[Front-end code change data]
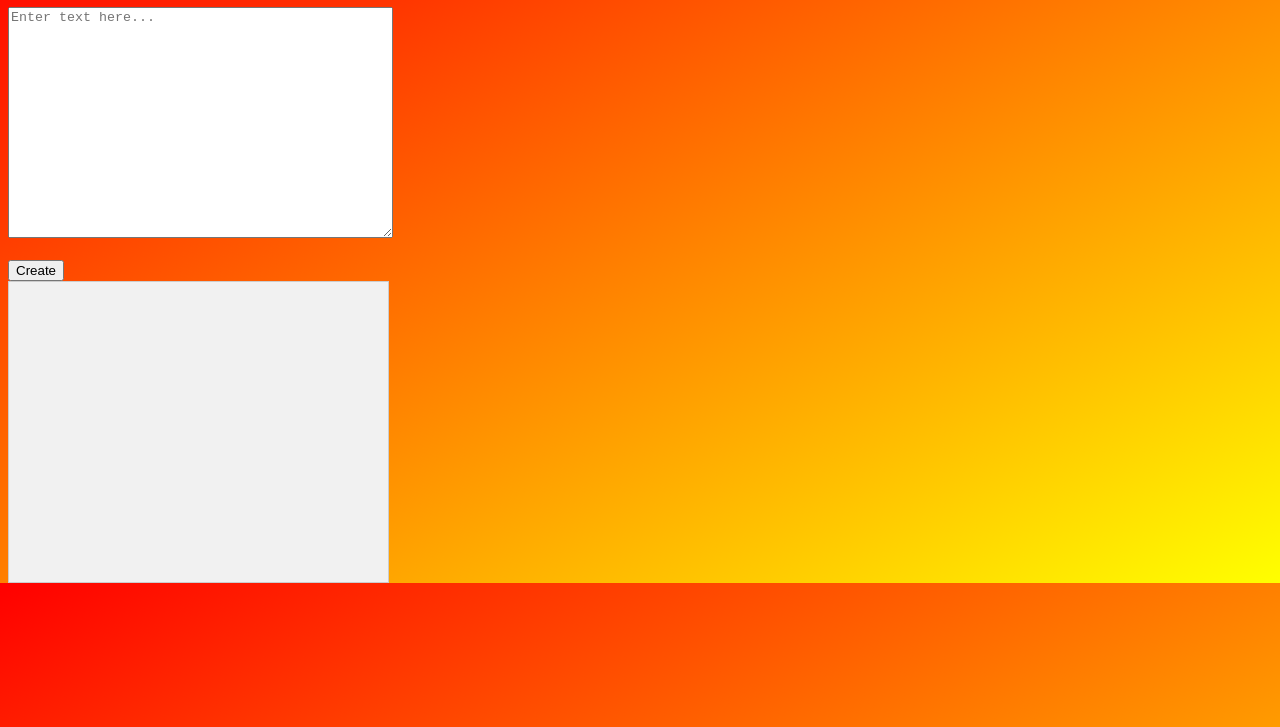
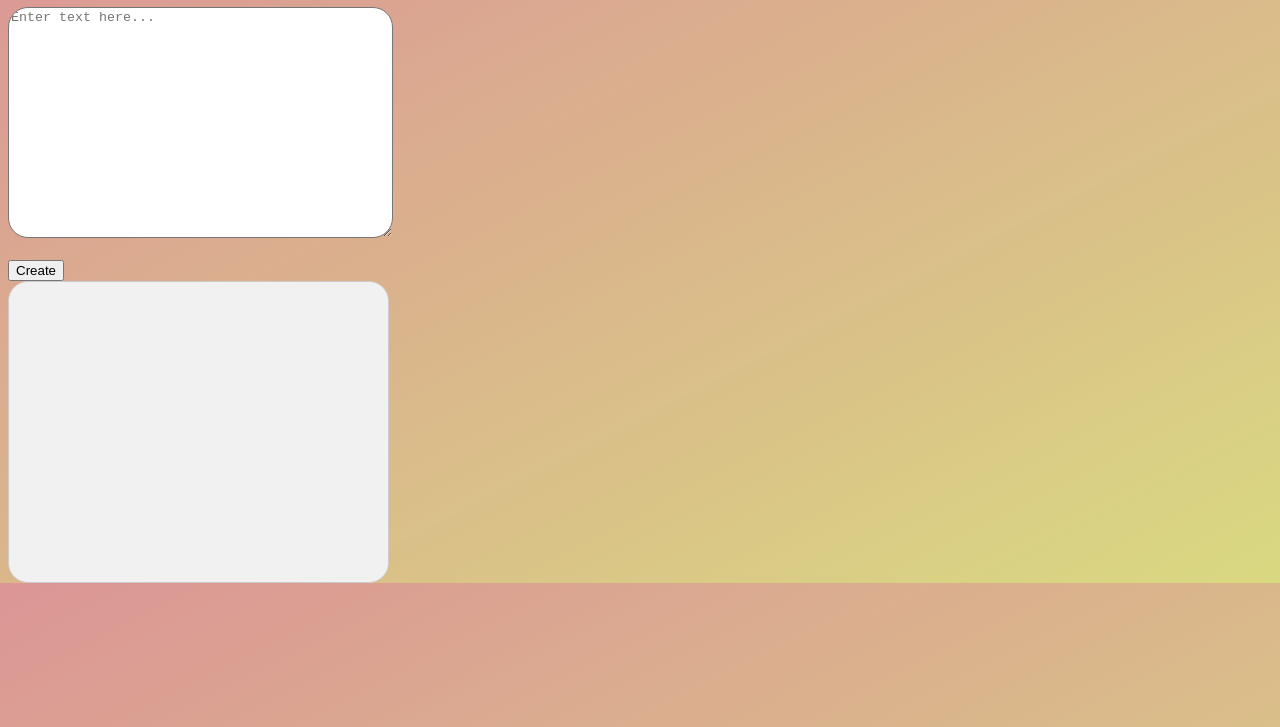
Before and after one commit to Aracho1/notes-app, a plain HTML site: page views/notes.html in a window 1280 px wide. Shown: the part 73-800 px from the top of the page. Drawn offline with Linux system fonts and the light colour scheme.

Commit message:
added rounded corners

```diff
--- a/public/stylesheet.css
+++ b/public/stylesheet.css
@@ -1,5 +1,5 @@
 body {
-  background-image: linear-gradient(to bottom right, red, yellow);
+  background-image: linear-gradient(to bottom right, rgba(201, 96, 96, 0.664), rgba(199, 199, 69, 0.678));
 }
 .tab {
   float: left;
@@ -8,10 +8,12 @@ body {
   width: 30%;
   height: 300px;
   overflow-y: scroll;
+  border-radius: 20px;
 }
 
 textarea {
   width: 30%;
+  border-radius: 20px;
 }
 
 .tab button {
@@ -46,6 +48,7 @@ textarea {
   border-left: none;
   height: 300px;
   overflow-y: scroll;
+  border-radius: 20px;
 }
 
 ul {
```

* * *

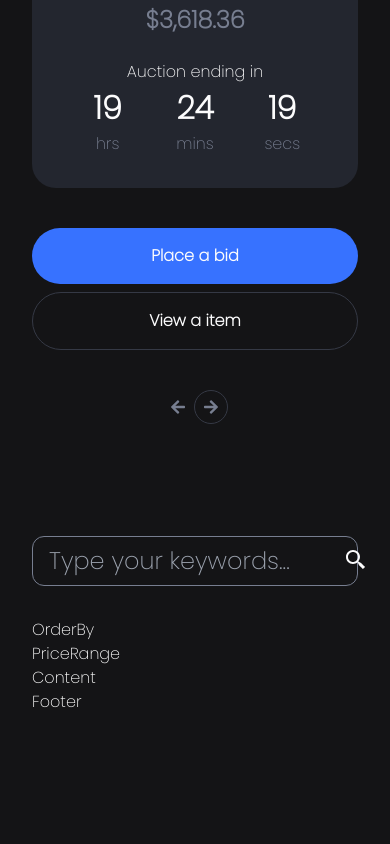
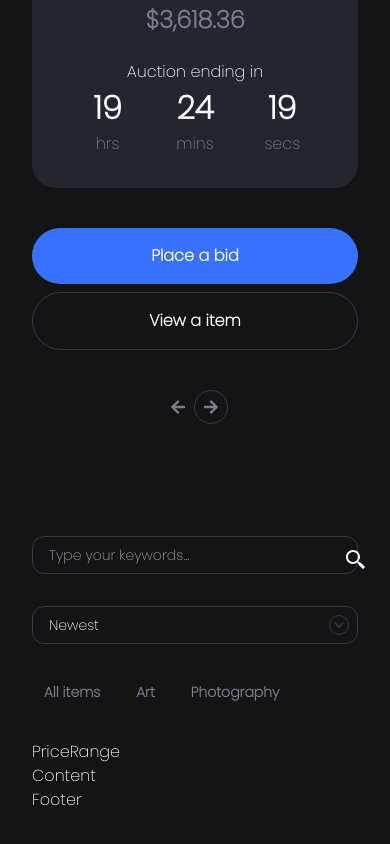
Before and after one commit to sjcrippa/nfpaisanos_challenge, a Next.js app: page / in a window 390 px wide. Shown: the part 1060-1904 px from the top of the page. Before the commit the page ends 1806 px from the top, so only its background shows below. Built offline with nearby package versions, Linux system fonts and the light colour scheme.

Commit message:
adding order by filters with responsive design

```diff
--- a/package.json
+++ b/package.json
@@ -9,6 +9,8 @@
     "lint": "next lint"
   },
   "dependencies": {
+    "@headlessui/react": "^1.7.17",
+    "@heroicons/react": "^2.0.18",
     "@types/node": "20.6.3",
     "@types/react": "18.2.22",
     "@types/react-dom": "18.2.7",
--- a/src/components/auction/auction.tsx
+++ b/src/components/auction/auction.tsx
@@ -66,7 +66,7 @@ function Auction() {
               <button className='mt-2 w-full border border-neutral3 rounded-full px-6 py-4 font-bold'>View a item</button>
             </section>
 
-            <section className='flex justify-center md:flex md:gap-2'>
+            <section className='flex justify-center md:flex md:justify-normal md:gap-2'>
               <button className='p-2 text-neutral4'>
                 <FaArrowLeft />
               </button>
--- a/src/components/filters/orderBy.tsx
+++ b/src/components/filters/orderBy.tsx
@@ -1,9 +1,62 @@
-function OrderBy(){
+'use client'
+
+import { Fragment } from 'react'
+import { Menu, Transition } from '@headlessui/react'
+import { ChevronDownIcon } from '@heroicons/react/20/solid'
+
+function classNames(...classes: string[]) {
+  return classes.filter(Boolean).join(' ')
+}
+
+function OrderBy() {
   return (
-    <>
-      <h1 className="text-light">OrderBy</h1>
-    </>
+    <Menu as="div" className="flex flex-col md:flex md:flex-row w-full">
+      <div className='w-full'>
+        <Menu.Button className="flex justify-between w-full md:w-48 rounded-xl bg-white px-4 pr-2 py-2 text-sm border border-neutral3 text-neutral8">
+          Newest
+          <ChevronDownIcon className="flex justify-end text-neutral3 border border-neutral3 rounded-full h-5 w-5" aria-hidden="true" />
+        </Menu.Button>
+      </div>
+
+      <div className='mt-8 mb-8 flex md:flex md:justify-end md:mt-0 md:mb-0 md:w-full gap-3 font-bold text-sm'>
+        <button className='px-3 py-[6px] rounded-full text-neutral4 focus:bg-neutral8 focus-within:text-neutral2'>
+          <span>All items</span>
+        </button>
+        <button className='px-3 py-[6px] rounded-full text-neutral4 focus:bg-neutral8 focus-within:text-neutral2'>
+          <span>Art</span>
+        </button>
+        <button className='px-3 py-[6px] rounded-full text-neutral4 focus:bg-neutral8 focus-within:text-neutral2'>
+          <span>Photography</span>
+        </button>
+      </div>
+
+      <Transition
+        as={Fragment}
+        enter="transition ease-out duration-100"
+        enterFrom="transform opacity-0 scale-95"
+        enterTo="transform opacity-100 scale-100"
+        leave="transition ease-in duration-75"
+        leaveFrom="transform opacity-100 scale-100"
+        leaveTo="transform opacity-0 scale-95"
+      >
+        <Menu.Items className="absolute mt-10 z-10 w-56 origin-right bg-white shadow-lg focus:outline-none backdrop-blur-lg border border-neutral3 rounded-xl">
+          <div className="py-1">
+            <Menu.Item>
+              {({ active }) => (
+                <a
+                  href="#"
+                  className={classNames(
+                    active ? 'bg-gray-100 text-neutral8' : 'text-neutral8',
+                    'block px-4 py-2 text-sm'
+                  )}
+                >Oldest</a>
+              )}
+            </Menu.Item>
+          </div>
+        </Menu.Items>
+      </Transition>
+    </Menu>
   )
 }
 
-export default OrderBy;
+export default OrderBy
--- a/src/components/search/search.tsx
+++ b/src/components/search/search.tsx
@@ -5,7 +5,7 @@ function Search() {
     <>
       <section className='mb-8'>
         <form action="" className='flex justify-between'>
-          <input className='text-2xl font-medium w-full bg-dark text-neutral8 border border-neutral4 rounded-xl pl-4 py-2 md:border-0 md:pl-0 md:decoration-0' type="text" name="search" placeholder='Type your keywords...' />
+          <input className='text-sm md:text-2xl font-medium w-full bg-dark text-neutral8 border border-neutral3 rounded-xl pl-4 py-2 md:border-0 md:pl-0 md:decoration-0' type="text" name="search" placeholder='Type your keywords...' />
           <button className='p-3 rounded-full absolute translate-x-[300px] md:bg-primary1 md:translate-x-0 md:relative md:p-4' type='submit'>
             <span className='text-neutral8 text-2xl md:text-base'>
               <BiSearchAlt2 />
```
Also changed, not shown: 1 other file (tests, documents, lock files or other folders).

---

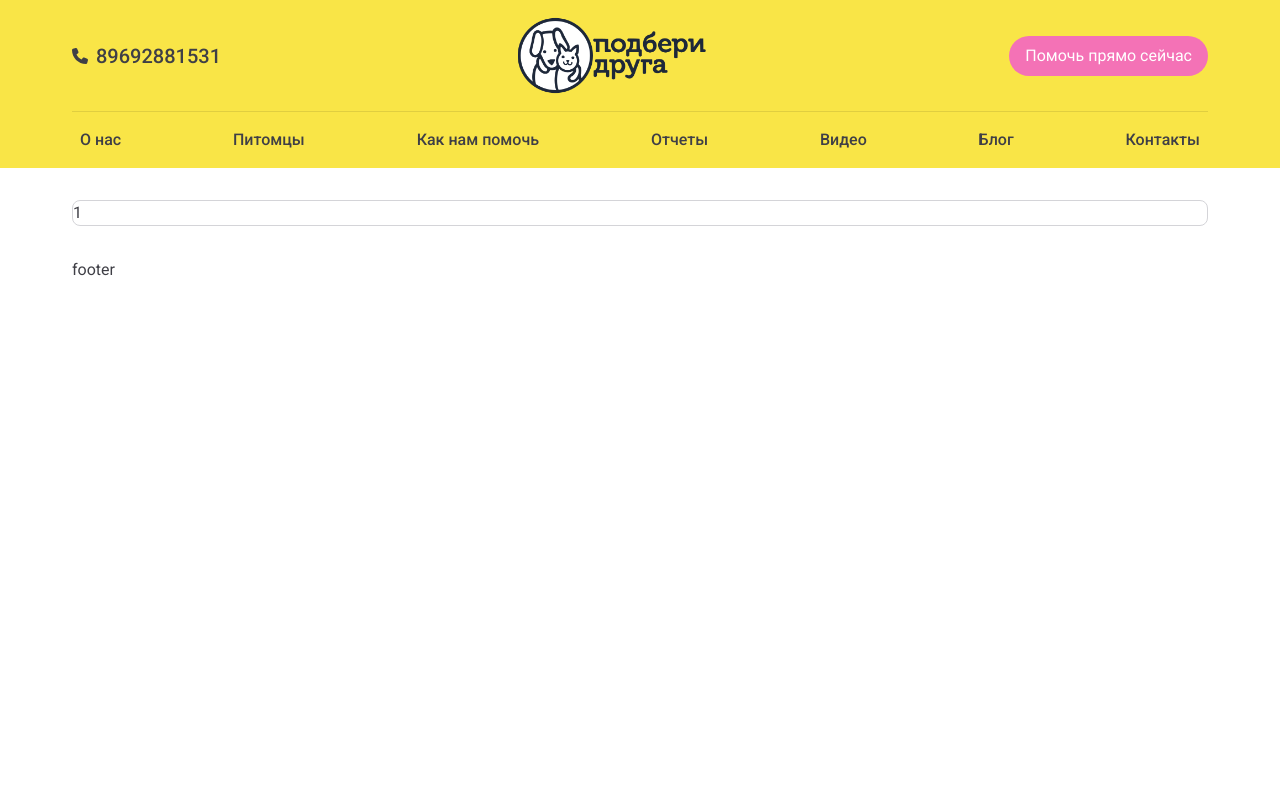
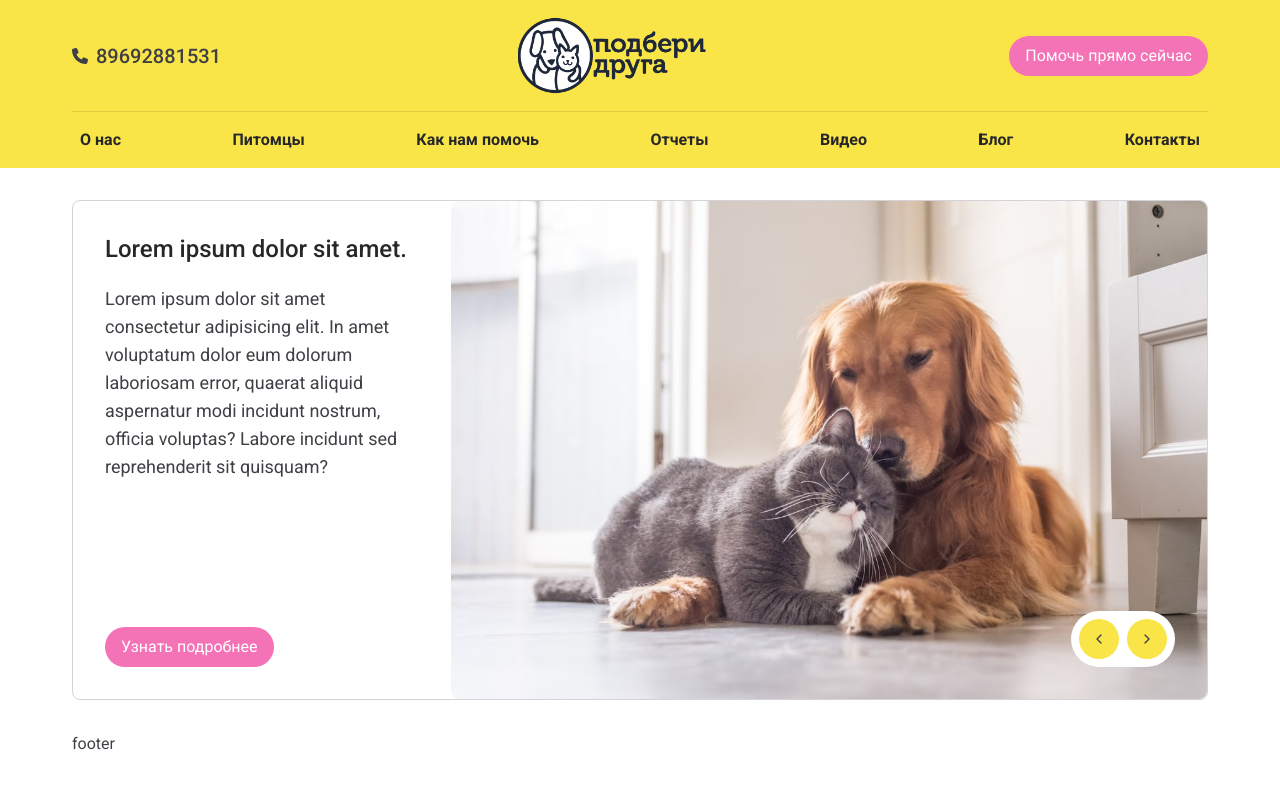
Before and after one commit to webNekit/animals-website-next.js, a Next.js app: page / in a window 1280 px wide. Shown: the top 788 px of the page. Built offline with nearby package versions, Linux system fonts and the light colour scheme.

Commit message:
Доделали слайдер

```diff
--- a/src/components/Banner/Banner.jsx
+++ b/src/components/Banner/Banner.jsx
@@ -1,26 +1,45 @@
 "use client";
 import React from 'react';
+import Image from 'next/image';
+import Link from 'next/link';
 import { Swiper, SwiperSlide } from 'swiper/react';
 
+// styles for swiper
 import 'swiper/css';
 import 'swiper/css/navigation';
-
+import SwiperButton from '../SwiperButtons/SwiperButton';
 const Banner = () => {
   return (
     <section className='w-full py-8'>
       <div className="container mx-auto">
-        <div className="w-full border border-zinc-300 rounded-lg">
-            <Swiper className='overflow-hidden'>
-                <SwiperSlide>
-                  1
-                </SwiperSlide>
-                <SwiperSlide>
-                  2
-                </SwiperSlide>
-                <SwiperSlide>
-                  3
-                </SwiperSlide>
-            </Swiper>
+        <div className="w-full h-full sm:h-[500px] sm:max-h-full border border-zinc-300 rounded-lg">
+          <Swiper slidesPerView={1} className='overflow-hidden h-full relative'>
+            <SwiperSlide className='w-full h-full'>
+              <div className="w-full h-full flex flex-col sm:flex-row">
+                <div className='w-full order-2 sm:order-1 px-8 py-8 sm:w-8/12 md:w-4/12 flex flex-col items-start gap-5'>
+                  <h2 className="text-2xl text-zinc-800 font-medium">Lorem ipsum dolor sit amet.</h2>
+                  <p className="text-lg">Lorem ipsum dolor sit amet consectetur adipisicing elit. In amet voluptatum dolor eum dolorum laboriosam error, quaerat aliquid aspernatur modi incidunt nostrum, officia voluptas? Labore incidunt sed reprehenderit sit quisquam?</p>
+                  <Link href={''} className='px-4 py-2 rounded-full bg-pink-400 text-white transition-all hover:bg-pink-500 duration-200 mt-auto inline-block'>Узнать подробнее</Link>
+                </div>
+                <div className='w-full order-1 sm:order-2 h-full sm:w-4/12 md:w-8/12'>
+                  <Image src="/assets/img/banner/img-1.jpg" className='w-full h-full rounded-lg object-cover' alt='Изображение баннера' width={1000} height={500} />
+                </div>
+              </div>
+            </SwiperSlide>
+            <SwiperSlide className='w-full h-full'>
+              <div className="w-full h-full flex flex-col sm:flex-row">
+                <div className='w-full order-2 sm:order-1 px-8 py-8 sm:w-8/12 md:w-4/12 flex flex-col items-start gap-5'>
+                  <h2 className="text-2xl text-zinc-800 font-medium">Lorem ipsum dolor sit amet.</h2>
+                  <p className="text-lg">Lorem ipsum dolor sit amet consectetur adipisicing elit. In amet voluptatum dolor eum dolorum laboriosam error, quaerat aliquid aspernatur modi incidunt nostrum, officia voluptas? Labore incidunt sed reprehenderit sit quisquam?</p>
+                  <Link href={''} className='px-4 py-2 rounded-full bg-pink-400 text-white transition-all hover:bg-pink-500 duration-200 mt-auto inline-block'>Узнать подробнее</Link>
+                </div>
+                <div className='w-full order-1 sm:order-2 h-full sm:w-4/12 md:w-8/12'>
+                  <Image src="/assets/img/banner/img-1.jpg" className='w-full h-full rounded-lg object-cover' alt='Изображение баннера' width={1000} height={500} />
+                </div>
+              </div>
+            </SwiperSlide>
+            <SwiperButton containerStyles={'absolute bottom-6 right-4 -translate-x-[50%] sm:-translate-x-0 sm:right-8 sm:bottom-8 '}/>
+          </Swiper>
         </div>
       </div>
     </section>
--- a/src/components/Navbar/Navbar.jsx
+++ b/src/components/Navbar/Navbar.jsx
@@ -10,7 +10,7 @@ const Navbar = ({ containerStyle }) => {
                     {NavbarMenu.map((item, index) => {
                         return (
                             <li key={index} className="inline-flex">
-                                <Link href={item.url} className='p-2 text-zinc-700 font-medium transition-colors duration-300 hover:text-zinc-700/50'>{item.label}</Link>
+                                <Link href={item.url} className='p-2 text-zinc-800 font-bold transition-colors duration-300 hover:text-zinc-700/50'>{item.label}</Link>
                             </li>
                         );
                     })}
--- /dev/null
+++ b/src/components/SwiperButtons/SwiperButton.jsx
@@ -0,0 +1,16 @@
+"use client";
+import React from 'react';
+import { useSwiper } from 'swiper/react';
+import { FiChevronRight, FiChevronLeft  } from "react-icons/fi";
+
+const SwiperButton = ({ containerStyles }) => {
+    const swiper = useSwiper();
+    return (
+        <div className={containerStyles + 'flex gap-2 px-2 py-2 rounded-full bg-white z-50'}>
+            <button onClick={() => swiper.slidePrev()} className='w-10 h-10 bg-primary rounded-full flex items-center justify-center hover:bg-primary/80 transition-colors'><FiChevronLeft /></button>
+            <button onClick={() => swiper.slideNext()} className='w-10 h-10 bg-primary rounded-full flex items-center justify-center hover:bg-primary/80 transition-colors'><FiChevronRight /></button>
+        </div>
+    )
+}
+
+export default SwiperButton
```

**Work item**
Among the lines of the data, which ones contain the word "function"? Show them.

**Result of the exercise**
@@ -66,7 +66,7 @@ function Auction() {
-function OrderBy(){
+function classNames(...classes: string[]) {
+function OrderBy() {
@@ -5,7 +5,7 @@ function Search() {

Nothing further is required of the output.